Wednesday, August 26, 2009

I'm seeing stars!

All those little triangles finally came together and I have completed sixteen stars for the APQ project. Yay!

The next step will be to add the background fabrics for each one. I'm looking at a variety of apple greens. What do you think?

Block 15

Block 16

Saturday, August 22, 2009

APQ Progress

So there seems to have been an explosion of triangles on my design wall this week. I am down to the last three stars and have hit a bit of a wall. There are some fun fabrics that I have yet to be able to work into the design. Try as I might I can't seem to make them work.

But I think the star on the left may be about finished, so that leaves me only two more to go. I can't stop now, so I will just have to press on. No pun intended

Tuesday, August 18, 2009

Comfy?

This is what you get when you combine a restless dog and a pile of Aunt Donna scraps.



Monday, August 17, 2009

Evolution of a Block

Saturday, August 15, 2009

Making Good Neighbors

Quite a few weeks ago, new neighbors moved into a house in the next block. Ours is a very short street, so I have been neglectful in going down to introduce myself-until today. They are a cute little couple, even if they did go to Mississippi State. They were hosting both sets of parents for a late lunch when I stopped by. Seems today was one mom's birthday. I won't be too much trouble though seeing as how I can't find my M flag anywhere. That's for Ole Miss, if you were wondering.

I decided to make them some of that delicious homemade lemonade that Gwen made back at the Fourth of July. Didn't want to purchase a new container as my neighborhood is all about the recyling. So I took a clean and empty cranberry juice bottle and added my own labels. Pretty cute I thought. And I used my newly purchased Juicit which made quick work of those lemons and the one lime I had.

HOMEMADE LEMONADE
2 cups fresh-squeezed lemon juice
juice of 2 limes
6 cups filtered water
1.5 - 2 cups sugar
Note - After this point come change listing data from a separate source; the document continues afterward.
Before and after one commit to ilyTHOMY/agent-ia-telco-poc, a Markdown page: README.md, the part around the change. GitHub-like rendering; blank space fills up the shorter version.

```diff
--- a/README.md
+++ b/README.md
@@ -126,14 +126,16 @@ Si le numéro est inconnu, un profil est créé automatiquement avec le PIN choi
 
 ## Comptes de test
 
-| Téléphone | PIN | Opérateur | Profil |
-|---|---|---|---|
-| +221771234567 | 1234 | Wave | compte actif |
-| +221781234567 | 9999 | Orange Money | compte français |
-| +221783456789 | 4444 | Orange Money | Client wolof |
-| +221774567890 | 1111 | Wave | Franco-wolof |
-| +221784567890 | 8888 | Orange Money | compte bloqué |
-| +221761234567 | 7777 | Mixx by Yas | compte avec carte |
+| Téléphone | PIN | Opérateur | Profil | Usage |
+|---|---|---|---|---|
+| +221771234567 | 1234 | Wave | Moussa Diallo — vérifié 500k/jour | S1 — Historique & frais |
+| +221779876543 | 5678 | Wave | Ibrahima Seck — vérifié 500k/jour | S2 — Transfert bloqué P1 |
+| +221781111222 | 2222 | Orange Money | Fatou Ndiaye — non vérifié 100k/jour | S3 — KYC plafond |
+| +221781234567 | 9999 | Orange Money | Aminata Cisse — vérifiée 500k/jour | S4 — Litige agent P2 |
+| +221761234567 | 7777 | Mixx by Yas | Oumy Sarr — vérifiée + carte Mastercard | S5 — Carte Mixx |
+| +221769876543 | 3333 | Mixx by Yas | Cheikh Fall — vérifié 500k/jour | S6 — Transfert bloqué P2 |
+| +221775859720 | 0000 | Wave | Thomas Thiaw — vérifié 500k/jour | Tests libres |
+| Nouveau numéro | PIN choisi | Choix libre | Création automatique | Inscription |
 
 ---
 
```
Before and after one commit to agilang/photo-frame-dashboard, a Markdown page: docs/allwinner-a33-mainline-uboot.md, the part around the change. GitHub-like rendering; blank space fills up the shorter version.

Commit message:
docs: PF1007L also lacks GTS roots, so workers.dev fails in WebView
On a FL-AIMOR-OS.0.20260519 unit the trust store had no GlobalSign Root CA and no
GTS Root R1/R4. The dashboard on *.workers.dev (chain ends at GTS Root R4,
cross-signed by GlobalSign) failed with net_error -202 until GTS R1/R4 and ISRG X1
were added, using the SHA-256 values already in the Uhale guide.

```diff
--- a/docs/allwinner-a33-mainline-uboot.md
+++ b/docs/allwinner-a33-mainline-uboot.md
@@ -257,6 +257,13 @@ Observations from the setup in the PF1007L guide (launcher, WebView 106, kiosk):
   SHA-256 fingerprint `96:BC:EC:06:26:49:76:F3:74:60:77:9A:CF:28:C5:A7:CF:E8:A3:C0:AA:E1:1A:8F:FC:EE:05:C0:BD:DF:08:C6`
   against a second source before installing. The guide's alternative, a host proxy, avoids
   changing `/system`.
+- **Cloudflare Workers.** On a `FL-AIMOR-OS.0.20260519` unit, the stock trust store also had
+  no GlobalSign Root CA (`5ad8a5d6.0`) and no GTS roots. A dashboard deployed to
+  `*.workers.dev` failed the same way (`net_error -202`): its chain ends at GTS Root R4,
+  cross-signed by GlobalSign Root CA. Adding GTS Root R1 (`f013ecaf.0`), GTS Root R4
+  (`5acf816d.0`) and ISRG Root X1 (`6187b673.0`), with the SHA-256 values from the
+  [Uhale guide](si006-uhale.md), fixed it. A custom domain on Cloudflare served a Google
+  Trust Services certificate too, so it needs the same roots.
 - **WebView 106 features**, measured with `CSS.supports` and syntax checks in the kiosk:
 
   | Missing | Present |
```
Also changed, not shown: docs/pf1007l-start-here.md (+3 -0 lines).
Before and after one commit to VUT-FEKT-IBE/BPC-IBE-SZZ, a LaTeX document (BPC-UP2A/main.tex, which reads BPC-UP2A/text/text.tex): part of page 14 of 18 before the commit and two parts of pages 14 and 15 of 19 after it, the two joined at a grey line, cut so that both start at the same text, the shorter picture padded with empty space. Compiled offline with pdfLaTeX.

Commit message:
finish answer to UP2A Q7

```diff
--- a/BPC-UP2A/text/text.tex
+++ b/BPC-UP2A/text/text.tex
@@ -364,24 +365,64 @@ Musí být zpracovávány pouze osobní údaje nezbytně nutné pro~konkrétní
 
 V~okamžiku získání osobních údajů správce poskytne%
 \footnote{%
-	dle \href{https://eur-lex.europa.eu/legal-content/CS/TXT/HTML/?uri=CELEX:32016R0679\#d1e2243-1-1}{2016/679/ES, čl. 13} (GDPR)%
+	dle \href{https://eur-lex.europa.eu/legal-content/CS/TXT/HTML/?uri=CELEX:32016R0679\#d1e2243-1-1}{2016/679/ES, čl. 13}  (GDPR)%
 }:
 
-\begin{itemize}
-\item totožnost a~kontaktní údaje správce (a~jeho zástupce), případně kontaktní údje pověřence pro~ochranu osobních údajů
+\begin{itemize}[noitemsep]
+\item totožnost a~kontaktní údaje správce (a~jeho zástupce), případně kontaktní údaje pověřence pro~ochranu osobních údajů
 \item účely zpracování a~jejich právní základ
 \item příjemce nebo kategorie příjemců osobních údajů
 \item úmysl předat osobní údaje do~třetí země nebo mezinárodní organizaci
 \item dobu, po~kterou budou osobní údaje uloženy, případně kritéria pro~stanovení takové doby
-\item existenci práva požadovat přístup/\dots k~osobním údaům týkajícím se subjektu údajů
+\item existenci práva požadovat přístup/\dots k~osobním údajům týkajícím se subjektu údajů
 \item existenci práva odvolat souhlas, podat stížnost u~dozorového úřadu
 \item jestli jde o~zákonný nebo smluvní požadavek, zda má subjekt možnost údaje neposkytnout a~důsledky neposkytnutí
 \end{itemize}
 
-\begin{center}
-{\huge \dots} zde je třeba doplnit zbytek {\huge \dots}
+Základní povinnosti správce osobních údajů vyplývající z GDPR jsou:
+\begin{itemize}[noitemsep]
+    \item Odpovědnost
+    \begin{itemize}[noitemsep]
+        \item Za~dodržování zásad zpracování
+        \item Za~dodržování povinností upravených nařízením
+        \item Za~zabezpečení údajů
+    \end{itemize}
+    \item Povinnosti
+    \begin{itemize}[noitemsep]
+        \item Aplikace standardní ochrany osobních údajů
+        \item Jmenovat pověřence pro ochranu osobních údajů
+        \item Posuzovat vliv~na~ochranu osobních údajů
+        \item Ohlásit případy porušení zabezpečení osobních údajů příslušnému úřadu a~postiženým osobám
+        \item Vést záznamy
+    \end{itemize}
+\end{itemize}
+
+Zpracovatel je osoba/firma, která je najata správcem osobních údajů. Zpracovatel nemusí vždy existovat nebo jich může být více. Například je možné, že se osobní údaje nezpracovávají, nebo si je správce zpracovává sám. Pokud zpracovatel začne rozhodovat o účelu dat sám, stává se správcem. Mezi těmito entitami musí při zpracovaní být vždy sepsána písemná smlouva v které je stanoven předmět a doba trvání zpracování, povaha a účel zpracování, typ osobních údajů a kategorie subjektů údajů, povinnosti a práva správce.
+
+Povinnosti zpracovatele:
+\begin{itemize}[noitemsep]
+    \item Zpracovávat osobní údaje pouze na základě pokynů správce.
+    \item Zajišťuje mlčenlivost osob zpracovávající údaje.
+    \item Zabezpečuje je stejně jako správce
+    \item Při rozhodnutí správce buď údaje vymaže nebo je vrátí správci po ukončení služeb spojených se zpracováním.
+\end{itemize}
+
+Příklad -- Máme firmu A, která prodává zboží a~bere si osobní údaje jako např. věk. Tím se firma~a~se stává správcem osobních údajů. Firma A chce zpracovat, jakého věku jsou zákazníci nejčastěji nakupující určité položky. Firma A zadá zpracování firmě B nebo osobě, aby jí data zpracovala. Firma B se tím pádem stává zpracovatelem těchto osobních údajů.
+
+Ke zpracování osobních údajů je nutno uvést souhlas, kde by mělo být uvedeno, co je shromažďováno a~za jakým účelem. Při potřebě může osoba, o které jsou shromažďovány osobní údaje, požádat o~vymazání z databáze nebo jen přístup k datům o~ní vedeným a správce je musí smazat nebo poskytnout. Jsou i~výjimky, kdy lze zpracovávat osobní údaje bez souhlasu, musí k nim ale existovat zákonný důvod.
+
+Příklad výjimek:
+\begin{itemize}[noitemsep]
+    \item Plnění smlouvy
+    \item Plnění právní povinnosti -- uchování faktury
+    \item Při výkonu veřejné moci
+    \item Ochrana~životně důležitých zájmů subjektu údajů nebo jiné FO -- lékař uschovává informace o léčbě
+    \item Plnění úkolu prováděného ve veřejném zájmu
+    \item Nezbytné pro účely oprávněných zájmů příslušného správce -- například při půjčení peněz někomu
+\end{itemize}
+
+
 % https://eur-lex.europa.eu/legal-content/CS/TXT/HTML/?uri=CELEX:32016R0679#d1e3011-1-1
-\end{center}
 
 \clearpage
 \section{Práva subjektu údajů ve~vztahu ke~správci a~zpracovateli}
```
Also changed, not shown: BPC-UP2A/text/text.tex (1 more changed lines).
Heat the water up just enough to melt the sugar. Start with just the 1.5 cups as you can always add more to taste. Let it cool completely before adding the fresh juice. Let sit overnight in the fridge. Just before serving, for looks add back some of the reamed out rinds that you stashed in the fridge, too, with a little sugar tossed on them.
______________

I have been making lots of progress on my APQ project as you can see. Had to put a section of each star up on the design wall so I wouldn't duplicate a pattern too much. I now have eleven stars and think I might just shoot for the full sixteen as the pattern shows. It will make a nice size for the bed if I do that.

Tuesday, August 11, 2009

WLYS, Part 3: The Finds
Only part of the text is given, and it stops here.